Don’t ask about the app. I wasn’t the first person to enquire whether Step Outside Guides would be coming soon to the iTunes Store. But it turns out that co-creator Margie Skinner has problems just navigating her way around an iPhone home screen. She’s much more at home pounding the streets of the capital, which is why these new child-friendly London guides are firmly rooted in the real world of bridges, squares and landmarks you can explore on a cheap-day return ticket.
With the London 2012 Olympics just over the horizon, new books about London are even more ubiquitous than adverts featuring the great Usain Bolt. Some of these publications — like the pleasingly retro Ladybird Book of London — will appeal to those of us who were kids in the 60s and 70s. Step Outside Guides are old-fashioned, too, but in a good way. Margie and co-publisher Francesca Fenn are targeting families who want to explore London without getting sucked into wallet-draining attractions.
The first two Step Outside Guides, The London Treasure Trail (Holborn to Kensington) and Down by The Thames (Tower Hill to Embankment), were published in March 2012. Designed and illustrated by Francesca’s son Sam Fenn, these 32-page books are intended to put kids in charge of the trip. (This will strike a chord with anyone who spent their formative years being dragged round cathedrals, galleries and stately homes.) Scattering photos, maps and historical facts along the route, each Guide also has a friendly animal narrator, to help point out the location of the free loos and good picnic spots.

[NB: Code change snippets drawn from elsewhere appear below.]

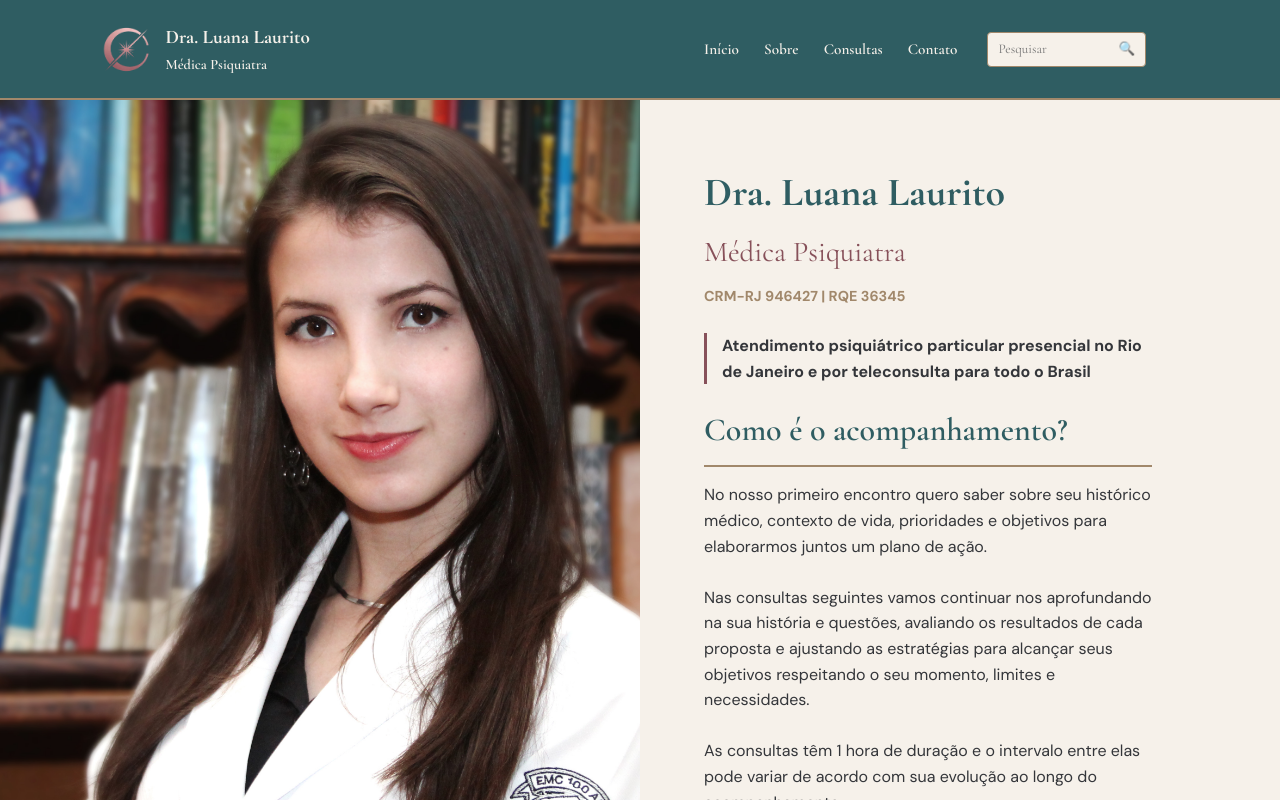
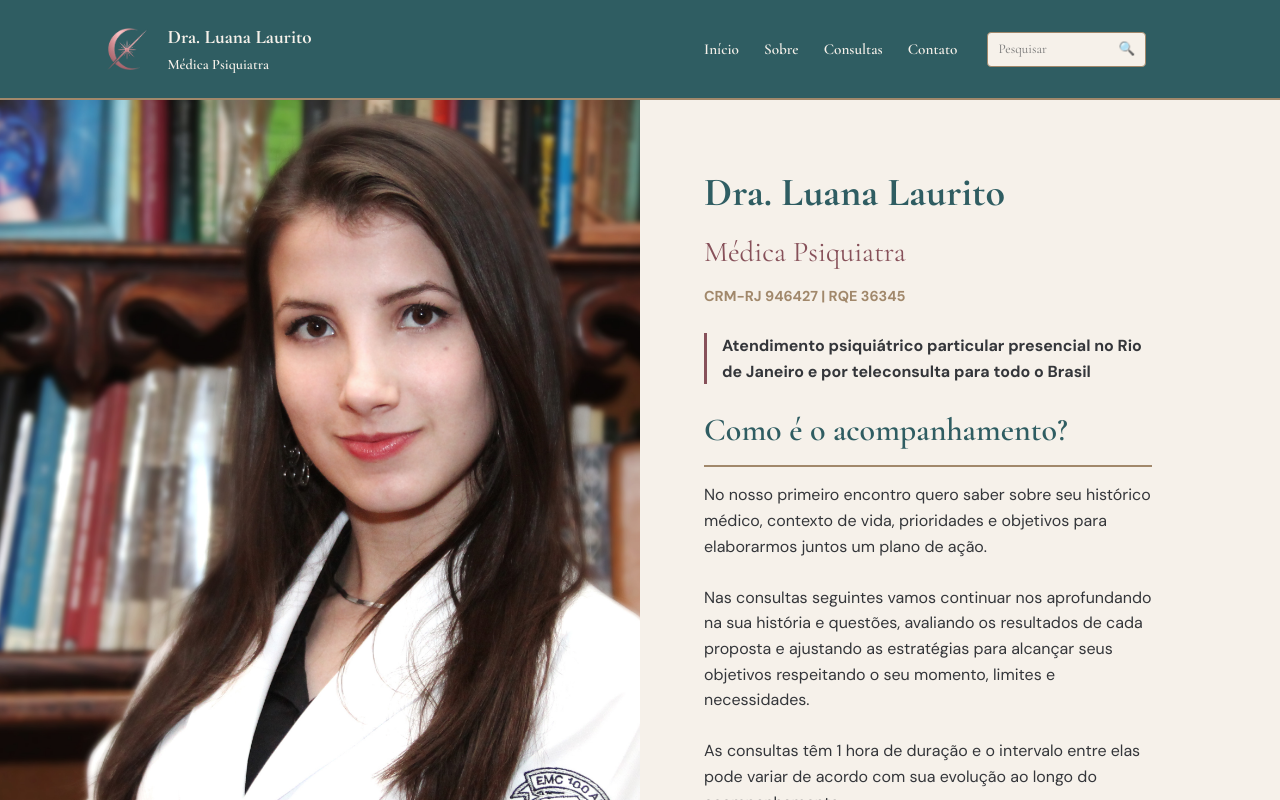
Before and after one commit to dinzinhosa/site-luana, a React (Vite) app: page / in a window 1280 px wide. Shown: the top 800 px of the page. Built offline with nearby package versions, Linux system fonts and the light colour scheme.

Commit message:
Adicionando novo logo

```diff
--- a/index.html
+++ b/index.html
@@ -2,7 +2,7 @@
 <html lang="en">
   <head>
     <meta charset="UTF-8" />
-    <link rel="icon" type="image/x-icon" href="/logo-removebg.ico" />
+    <link rel="icon" type="image/x-icon" href="/logo-novo-removebg.ico" />
     <meta name="viewport" content="width=device-width, initial-scale=1.0" />
     <title>Dra. Luana Laurito</title>
     <!-- Google tag (gtag.js) -->
--- a/src/App.jsx
+++ b/src/App.jsx
@@ -18,7 +18,7 @@ function App() {
       <header className="main-header">
         <div className="header-left">
           <div className="logo-container">
-            <img src="/logo-removebg.png" alt="Logo Luana Laurito" className="logo-img" />
+            <img src="/logo-novo-removebg.png" alt="Logo Luana Laurito" className="logo-img" />
             <div className="logo-text">
               <span className="logo-name">{conteudo.heroNome}</span>
               <span className="logo-title">{conteudo.heroEspecialidade}</span>
```
Also changed, not shown: public/logo-novo-removebg.png (added), 1 other file (tests, documents, lock files or other folders).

Step Outside Guides are interactive, though not in a way that involves swiping, pinching or leaving sticky fingerprints on a screen. There are boxes to tick, questions to complete and even a word search puzzle. But what you really notice are the humorous observations in the text and the willingness to embrace the quirkiness rather than the commerciality of modern London. According to Margie that’s reflected in feedback from the users: “Lily aged 6, told us her favourite thing on the London Treasure Trail was the public toilet on High Holborn, which we highlight because it looks very grand, but always seems to be closed!”
They know the market: Francesca’s background is in educational programmes, and Margie spent 13 years working for Dorling Kindersley when it was blazing a trail in innovative non-fiction for kids. This is a “mum’s eye” perspective of days out that anyone can enjoy — provided they have a Travelcard and a bit of curiosity about London. The emphasis is on exploring the city on foot, district by district, rather than heading straight for the Millennium Wheel or the teeth-rottingly ghastly M&M’s World in Piccadilly Circus. (It’s enough to make you feel nostalgic about the demise of the Swiss Centre.)
The book world is increasingly dominated by the rush to digitise, so it’s refreshing to find a publishing venture that’s rooted in old technology like ink on paper. With an initial print run of 1,000 copies, Step Outside Guides are unlikely to be outselling DK’s Eyewitness Family Guides. (The Times did offer a favourable comparison, though, in a recent write-up on guide books for kids.)
The third Step Outside Guide, The London Lion Hunt, is due out on 16 July and will cover Westminster, Trafalgar Square and Chinatown. There will be a special Christmas-themed Guide, too, but Santa is keeping the details under wraps.
If you’re producing a series of travel guides the most obvious question (apart from the app query) is “Where next?” Margie thinks there is scope for at least 10 Step Outside Guides to London, and after that they’ll consider adding other UK cities to their portfolio.
Right now it’s all about thinking local, rather than global. That might seem like a strange ambition for a travel guide publisher, but I got the impression this venture is putting the fun factor ahead of sales targets.
Step Outside Guides are £5.00 and are available from stepoutsideguides.com and selected shops in London, Essex and Hertfordshire.